FIFIELD:

There has been no change to the plan.

BRISSENDEN:

Right, he thinks there has been a change, you say there hasn’t been a change.

FIFIELD:

Look, there hasn’t been a change to the plan…

BRISSENDEN:

He’s obviously not convinced of that…

FIFIELD:

The Cabinet is as one on that. The Prime Minister has made that clear.

BRISSENDEN:

All right, the Government has also agreed during these negotiations to a demand from David Leyonhjelm for the ABC and the SBS to hold regular community forums alongside their board meetings. Now you’re the Communications Minister how do you envisage that working?

FIFIELD:

Well, look I think this is a good thing. Whether you’re a Member of Parliament in public life, whether you work for a public agency such as the ABC, you can always do more and should always do more to connect with the community. So the proposition that David Leyonhjelm has put forward, which we’ve accepted, is that after at least half of the ABC’s full board meetings, there will be an open community forum where the board can hear feedback from the community and where the community can get a better understanding as to how the ABC works. I think that’s a good thing. David Leyonhjelm has also asked, and we’ve agreed, that at least two of those full board meetings be held in regional Australia. And that’s not just for the ABC that’s also for SBS.

BRISSENDEN:

The Boards will hear feedback from the community but are they bound to act on that? And if they’re not, are they bound to act on criticisms and if they’re not what’s the point of it?

FIFIELD:

The ABC as you well know Michael, has statutory independence in terms of their editorial, in terms of their programing. Nothing effects that. But I know that the ABC board would value this opportunity to hear direct from members of the public. It’s good for all of us to get out and about. I know that you and this program regularly get out and about in regional Australia, talk to people in a range of different communities. It’s a good thing for you. That’s a good thing for this program. And it should be no less so the case for the Board of the ABC and SBS.

BRISSENDEN:

Sure. His criticism seems to be that, well the point of this as far as he’s concerned seems to be that he thinks the ABC in particular, perhaps SBS as well are out of touch with their audience, do you think so?

FIFIELD:
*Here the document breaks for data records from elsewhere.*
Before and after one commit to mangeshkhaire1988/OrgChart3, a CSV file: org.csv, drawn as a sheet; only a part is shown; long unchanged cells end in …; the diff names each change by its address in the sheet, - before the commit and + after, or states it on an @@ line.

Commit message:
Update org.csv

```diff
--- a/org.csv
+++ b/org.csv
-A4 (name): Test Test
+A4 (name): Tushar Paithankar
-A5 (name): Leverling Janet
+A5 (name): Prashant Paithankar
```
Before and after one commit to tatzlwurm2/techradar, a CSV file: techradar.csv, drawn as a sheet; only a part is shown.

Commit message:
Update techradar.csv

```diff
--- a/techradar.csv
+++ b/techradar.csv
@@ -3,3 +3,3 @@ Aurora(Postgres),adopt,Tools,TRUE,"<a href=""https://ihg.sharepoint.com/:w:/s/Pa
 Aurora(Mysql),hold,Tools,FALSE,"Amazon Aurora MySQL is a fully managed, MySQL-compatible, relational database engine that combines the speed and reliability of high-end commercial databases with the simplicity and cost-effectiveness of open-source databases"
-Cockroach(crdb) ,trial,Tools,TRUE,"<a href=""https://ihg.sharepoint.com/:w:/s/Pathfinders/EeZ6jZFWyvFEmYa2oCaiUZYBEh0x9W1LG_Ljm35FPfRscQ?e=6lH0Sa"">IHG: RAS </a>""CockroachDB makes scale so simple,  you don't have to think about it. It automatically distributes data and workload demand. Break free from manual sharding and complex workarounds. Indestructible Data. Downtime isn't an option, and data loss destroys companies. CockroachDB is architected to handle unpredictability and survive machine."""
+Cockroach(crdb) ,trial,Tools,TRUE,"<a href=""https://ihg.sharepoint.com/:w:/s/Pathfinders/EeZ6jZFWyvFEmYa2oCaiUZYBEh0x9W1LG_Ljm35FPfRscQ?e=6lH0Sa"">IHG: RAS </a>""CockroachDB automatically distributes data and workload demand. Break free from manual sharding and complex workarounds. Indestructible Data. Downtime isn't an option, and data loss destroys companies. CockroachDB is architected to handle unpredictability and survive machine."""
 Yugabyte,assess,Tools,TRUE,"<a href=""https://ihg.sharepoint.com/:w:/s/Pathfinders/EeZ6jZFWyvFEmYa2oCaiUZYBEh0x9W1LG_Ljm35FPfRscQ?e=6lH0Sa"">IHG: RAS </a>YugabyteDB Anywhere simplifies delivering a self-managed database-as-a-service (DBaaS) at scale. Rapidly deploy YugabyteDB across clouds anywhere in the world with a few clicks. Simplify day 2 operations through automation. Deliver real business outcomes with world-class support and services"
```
You’ve always got to work hard to make sure that you stay in touch. Whether you’re a Member of Parliament. Whether you’re a broadcaster. Whether you’re a board member of the ABC. This is a new mechanism to provide that opportunity. I think it’s a good thing. I think the board will appreciate it and the community will appreciate it.

BRISSENDEN:

OK, Mitch Fifield, we’ll leave it there, thanks very much for joining us.

FIFIELD:

Thanks Michael.

[ends]